My name is Savannah Figueroa. I am 22 years old, originally from Flagstaff, Arizona.
With me is Ryan Barteau, he has been at Date Creek Ranch since he was 5 years old.
We are your grass-farmers.
On the ranch in total is; Kimberley Knight and Stefan Wolf owners & managers of Date Creek Ranch. Paulino, ranch-hand and genuine can-do-it-all type of man.
(For more on the ranch)visit our History here.
There is one major thing I want you to know about us; We love our animals. I can sit out everyday laughing and easily live in the moment with each of animals. When the pigs are under the apple trees, I’ve been known to spend hours out there; giving belly rubs and making sure everyone is happy.
This is the routine around here; Always know what is going on with the animals. Running nose? Cough? Her ears hanging a little low today? Sit, watch…They will always share with you.
The other side of I want to share with you?
We LOVE to travel. Seriously.
Ryan and I met through his sister, Amberley (you’ve met her if you’ve picked up beef!) when we worked at Black Bear together.
We decided to take a trip, I truly think you can learn a lot about your companion through traveling; South America.
We bought tickets one-way to Bogota, Colombia. Return date: Eh, whenever we are ready.
That is really where it all began, where I felt like there was a purpose for me.
Imagine it: 18 years old, dropped out of community college, quit work and hit the road with the love of my life.
4 and some months later, we returned. Forever changed.
Backpacking through South America was one of the most confusing, intense, life-altering & educational time of my life.
From waking up at 3am to hike 45 min, to get to the entrance of Machu Picchu “Inca Trail” — Just to learn that you need to buy your entrance ticket IN TOWN, another 45 min away.
We took a local cargo boat up the Rio Negro, to join the Amazon River. This was no ordinary boat - El Papillon was a force to be reckoned with. 80+ people packed on hammocks stacked 3 high, could still fit more. We watched in awe when they loaded up 3 Brahman bulls, a couple cows & over a ton of Plantain onto that same boat. Mind-blown.
The best part of this week? Showering on the boat: Toss you bucket out the window, pull up water, dump, repeat.
That is what I cannot get enough of and why we always hit the road again;
There is no 'one way' to do anything.
We are always learning new ways of thinking, which gives us a beautiful perspective of the world...

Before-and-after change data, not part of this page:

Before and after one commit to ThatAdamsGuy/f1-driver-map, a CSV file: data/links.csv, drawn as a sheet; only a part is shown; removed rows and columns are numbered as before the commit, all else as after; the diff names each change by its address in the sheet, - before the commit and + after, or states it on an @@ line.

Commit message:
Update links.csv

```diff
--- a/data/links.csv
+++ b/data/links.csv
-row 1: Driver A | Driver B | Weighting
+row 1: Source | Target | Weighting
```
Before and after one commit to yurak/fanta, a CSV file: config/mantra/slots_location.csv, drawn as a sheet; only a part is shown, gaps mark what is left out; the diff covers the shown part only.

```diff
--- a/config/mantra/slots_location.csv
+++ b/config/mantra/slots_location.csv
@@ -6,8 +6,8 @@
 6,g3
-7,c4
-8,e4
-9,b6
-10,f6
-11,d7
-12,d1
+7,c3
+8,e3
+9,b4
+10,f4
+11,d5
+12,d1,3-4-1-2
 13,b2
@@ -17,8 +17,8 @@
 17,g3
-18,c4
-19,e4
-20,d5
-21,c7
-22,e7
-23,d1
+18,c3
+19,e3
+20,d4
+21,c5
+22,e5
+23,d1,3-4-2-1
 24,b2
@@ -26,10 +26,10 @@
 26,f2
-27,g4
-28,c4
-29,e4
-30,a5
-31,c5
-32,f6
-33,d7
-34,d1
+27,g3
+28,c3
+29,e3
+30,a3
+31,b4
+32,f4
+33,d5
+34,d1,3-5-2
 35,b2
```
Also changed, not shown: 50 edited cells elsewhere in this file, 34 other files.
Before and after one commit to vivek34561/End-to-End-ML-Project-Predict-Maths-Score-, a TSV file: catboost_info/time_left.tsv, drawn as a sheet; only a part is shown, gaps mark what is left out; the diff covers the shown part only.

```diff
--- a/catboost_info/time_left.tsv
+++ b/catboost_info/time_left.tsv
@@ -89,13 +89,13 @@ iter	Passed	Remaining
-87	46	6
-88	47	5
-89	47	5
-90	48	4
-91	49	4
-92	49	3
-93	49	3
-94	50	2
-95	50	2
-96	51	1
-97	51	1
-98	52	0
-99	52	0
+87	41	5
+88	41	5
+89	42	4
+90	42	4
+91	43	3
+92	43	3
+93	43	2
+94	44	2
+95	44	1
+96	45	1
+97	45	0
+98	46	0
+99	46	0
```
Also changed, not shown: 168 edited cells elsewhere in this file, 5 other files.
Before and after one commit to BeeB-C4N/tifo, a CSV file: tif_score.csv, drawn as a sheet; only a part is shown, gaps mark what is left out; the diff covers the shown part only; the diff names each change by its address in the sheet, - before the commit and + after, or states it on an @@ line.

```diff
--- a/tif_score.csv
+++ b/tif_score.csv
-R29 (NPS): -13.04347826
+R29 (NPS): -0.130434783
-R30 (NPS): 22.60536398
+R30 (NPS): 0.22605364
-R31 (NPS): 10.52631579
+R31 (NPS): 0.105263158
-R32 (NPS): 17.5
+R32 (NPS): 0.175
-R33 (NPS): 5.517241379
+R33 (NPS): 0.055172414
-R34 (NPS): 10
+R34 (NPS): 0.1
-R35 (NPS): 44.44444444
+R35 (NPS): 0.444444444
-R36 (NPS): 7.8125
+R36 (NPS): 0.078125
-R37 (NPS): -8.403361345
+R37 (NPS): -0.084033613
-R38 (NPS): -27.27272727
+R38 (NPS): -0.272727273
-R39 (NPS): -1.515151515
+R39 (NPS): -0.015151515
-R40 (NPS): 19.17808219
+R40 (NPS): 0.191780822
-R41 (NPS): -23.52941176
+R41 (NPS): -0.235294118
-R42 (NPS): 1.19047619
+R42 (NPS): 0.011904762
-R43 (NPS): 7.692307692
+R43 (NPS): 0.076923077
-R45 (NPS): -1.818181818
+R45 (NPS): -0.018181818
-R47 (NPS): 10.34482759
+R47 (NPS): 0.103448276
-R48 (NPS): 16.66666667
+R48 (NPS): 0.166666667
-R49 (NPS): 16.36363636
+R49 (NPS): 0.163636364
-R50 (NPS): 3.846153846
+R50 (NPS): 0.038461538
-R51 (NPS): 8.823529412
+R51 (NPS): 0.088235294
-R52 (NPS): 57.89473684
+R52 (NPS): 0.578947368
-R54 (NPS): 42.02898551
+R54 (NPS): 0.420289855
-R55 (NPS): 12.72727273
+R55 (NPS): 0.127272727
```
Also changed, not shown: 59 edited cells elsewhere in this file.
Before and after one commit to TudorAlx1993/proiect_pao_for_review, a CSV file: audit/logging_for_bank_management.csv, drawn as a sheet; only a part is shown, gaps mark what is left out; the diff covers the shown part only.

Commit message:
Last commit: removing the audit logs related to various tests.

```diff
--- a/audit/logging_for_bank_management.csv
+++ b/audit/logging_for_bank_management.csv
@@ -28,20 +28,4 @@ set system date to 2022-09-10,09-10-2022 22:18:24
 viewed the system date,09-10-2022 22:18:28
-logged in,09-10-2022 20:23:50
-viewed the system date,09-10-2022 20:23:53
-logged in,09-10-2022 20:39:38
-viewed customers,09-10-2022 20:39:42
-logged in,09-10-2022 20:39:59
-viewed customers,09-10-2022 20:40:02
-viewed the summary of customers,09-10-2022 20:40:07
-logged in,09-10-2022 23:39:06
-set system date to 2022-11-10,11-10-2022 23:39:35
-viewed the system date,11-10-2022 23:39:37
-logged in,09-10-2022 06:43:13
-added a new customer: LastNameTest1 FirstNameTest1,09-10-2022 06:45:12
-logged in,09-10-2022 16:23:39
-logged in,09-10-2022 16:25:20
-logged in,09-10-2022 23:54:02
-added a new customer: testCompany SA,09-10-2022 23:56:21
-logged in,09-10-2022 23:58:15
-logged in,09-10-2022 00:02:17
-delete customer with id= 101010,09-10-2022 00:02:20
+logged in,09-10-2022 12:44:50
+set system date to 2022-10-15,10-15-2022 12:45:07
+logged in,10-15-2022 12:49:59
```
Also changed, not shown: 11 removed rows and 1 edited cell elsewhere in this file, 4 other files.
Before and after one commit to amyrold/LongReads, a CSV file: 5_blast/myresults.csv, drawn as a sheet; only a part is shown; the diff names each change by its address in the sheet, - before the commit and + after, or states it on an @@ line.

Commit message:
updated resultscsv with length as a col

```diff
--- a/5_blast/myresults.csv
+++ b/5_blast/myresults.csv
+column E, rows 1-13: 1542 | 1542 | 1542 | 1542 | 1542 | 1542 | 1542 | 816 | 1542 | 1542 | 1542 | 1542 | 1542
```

On our ranch we have a LOT of room to graze our animals, in the Philippines…Not so much. No problem; put a stake in the ground and a collar on your cow.
Side Note: We lived off of roughly 25-35$ USD per day (2 people) - It is easy to live simply.
Since that early trip in 2015 we have made it our goal to travel for some time at least twice a year (summer/winter) when the work load cools down and things start to slow.
Now, we do not stay in resorts or hotels; we stay at hostels, ride the local buses and make most of our own meals. (Have you ever had Alpaca?)
We hit Colombia, Ecuador, Peru, Bolivia, Argentina & Chile on that trip, with a stop-over in Jamaica.
Our priorities are, in order: The ranch. Traveling.
As such, we live a simple life at home, saving money for the next big adventure.
When we are not working through dawn to dusk, we are on the road. Backpack filled and passport ready.
We work hard to bring you the very best beef, pork, chicken & lamb...
AND when summer rolls around, we can take a serious break.
Since then we have traveled Thailand, Singapore, Laos, Philippines, Germany, Denmark, Sweden, Finland, Ireland, Norway, Netherlands, Greece, Holland, most of the south/mid West USA, Canada etc.
Our hope for the coming New Year is to celebrate in Spain and Portugal.
Why am I sharing this with you?
Well, why not? Isn't it important to know the folks raising/growing your food?
To know that they are real people?
Adapting, learning, progressing…Constantly being on the move. Backpacking on a budget can teach you a whole lot of things that were never talked about in school.
That was it, that was the change my life needed.
I am a survivor of BED, a form of eating disorder. I am also a ‘recovering-vegetarian’ as well. (Ha-Ha) So this trip really pushed my thought process. Food wasn't an issue, because you could literally see the garden and animals they sourced their food from. Eating in the comfort of a locals home, a small restaurant, it was simple.
Eat to nourish your body.
Breaking away from our American culture taught me so many things; The most important being:
MOST PEOPLE ARE GOOD.
Some of the most sincere and generous people I have met came from the poorest communities. It isn't about wealth, status or career...It is about being a decent human being. I think that right now, we need to hold that close to our hearts. The world is shifting, changing and so are we.
We cannot allow material things to shadow the truths of our souls...The person we want to be, the life we want to live, the things we want to do.